Illinois University Restricts Access To Social Media, Online Political Content 74

Posted by timothy
from the teach-the-controversy dept.
onproton writes Northern Illinois University recently began restricting student access to web pages that contain "illegal or unethical" content which, according to University policy, includes resources used for "political activities...and the organization or participation in meetings, rallies and demonstrations." A student raised concerns after attempting to access the Wikipedia page for Westboro Baptist Church, and receiving a filter message informing him that his access of this page would likely violate the University's Acceptable Use Policy, along with a warning that "all violations would be reviewed." This has lead to questions about whether some policies that restrict student access to information are in the best interest of the primary goal of education.
The Internet

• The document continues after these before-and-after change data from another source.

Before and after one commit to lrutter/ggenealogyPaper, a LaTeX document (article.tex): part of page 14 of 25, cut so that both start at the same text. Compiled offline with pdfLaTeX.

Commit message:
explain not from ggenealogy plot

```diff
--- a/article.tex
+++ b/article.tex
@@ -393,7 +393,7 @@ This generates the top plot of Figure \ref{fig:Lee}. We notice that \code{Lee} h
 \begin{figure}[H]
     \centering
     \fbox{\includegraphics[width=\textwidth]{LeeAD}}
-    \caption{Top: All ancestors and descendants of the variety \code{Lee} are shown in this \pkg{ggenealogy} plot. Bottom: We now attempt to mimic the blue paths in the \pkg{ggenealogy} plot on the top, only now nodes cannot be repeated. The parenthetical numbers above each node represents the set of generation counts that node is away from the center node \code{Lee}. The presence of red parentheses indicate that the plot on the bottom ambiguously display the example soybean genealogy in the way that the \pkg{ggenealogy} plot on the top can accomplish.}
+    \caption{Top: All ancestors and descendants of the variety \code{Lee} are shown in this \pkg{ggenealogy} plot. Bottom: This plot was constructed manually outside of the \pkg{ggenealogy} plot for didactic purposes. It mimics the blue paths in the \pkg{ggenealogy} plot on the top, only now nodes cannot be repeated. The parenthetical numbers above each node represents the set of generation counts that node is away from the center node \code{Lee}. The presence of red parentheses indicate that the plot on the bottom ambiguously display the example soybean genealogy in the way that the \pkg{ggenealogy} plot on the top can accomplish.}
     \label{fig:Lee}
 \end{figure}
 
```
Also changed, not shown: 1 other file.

Students From States With Faster Internet Tend To Have Higher Test Scores 166

Posted by Soulskill
from the in-before-correlation-!=-causation dept.
An anonymous reader sends word of correlation found between higher internet speeds and higher test scores. Quoting: The numbers—first crunched by the Internet provider comparison site HSI — show a distinct trend between faster Internet and higher ACT test scores. On the high end, Massachusetts scores big with an average Internet speed of 13.1Mbps, and an average ACT test score of 24.1. Mississippi, on the other hand, has an average speed of just 7.6Mbps and an average score of 18.9.

In between those two states, the other 48 fall in a positive correlation that, while not perfect, is quite undeniable. According to HSI's Edwin Ivanauskas, the correlation is stronger than that between household income and test scores, which have long been considered to be firmly connected to each other. The ACT scores were gathered from ACT.org, which has the official rankings and averages for the 2013 test, and the speed ratings were taken from Internet analytics firm Akamai's latest report.
Censorship

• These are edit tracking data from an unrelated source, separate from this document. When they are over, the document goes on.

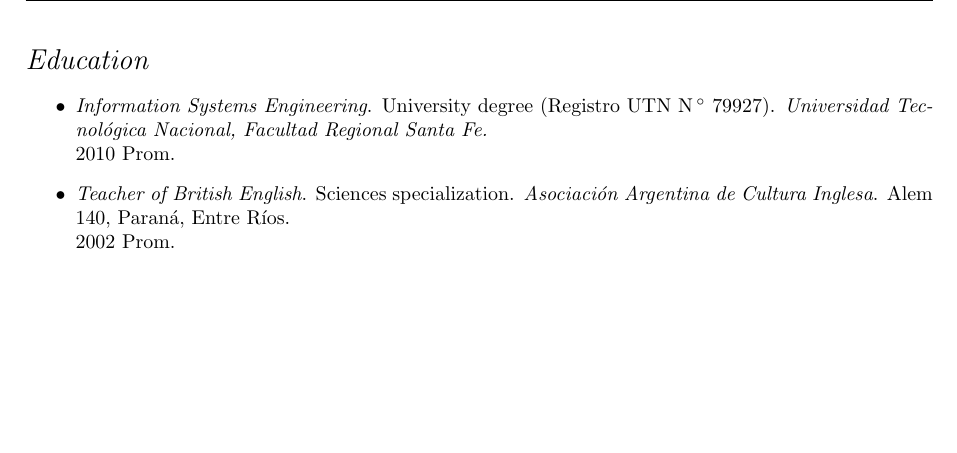
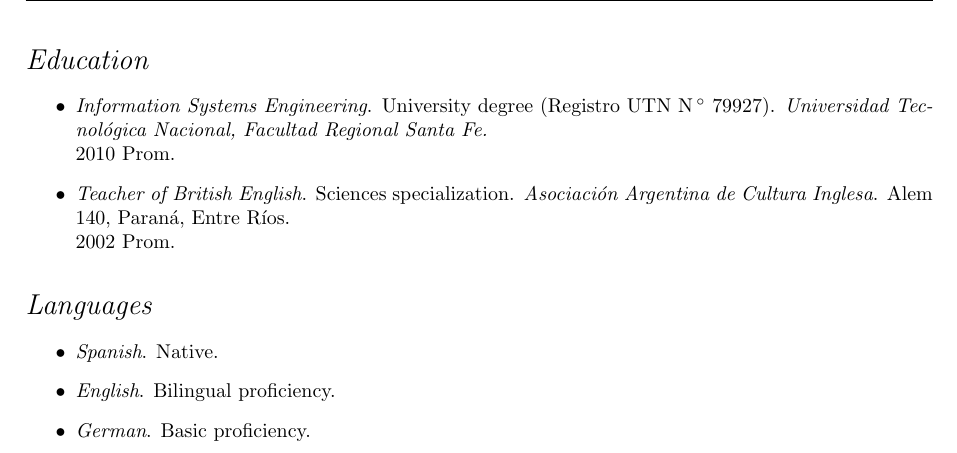
Before and after one commit to svillamonte/curriculum-vitae, a LaTeX CV (curriculum.tex, which reads sections/languages.tex): part of page 3 of 3, cut so that both start at the same text, the shorter picture padded with empty space. Compiled offline with pdfLaTeX.

Commit message:
Added languages section.

```diff
--- a/curriculum.tex
+++ b/curriculum.tex
@@ -39,4 +39,7 @@
 \section*{Education}
 \input{sections/education}
 
+\section*{Languages}
+\input{sections/languages}
+
 \end{document}
--- /dev/null
+++ b/sections/languages.tex
@@ -0,0 +1,5 @@
+\begin{itemize}
+    \item \textit{Spanish}. Native.
+    \item \textit{English}. Bilingual proficiency.
+    \item \textit{German}. Basic proficiency.
+\end{itemize}
```
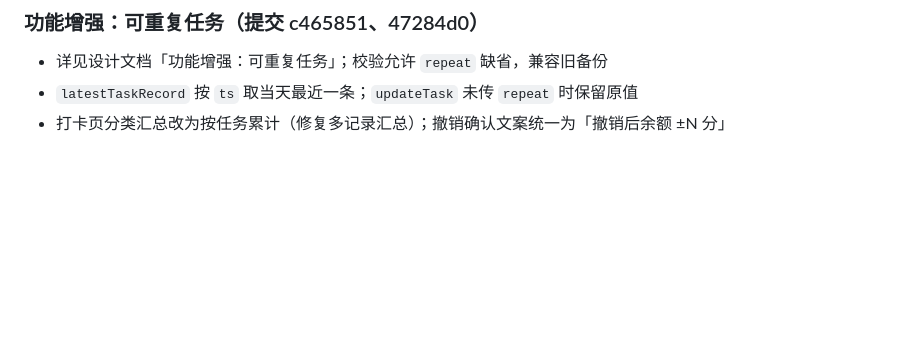
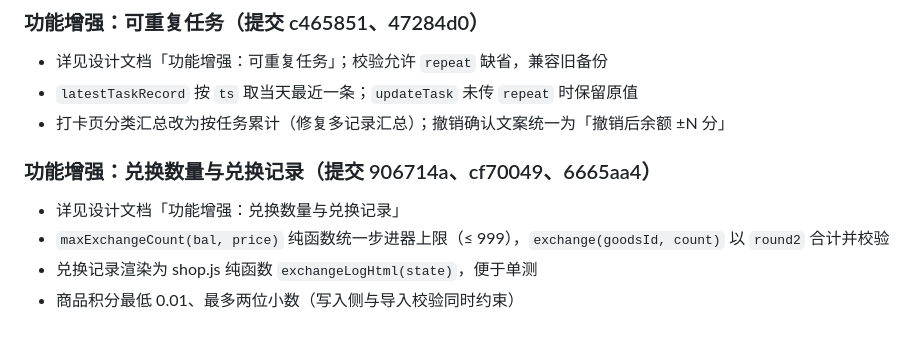
Before and after one commit to scen89/dd-points, a Markdown page: docs/plans/2026-09-15-dd-points-pwa-implementation.md, the part around the change. Drawn GitHub-style; blank space fills up the shorter version.

```diff
--- a/docs/plans/2026-09-15-dd-points-pwa-implementation.md
+++ b/docs/plans/2026-09-15-dd-points-pwa-implementation.md
@@ -2383,3 +2383,9 @@ git push -u origin main
 - 详见设计文档「功能增强：可重复任务」；校验允许 `repeat` 缺省，兼容旧备份
 - `latestTaskRecord` 按 `ts` 取当天最近一条；`updateTask` 未传 `repeat` 时保留原值
 - 打卡页分类汇总改为按任务累计（修复多记录汇总）；撤销确认文案统一为「撤销后余额 ±N 分」
+
+### 功能增强：兑换数量与兑换记录（提交 906714a、cf70049、6665aa4）
+- 详见设计文档「功能增强：兑换数量与兑换记录」
+- `maxExchangeCount(bal, price)` 纯函数统一步进器上限（≤ 999），`exchange(goodsId, count)` 以 `round2` 合计并校验
+- 兑换记录渲染为 shop.js 纯函数 `exchangeLogHtml(state)`，便于单测
+- 商品积分最低 0.01、最多两位小数（写入侧与导入校验同时约束）
```
Also changed, not shown: docs/plans/2026-09-15-dd-points-pwa-design.md (+7 -0 lines).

Researchers Made a Fake Social Network To Infiltrate China's Internet Censors 47

Posted by Soulskill
from the inside-job dept.
Jason Koebler writes: In order to get inside China's notorious internet filter, Harvard researcher Gary King created his own fake social network to gain access to the programs used to censor content, so he could reverse-engineer the system. "From inside China, we created our own social media website, purchased a URL, rented server space, contracted with one of the most popular software platforms in China used to create these sites, submitted, automatically reviewed, posted, and censored our own submissions," King wrote in a study published in Science. "We had complete access to the software; we were even able to get their recommendations on how to conduct censorship on our own site in compliance with government standards."
Encryption

NSA Agents Leak Tor Bugs To Developers 111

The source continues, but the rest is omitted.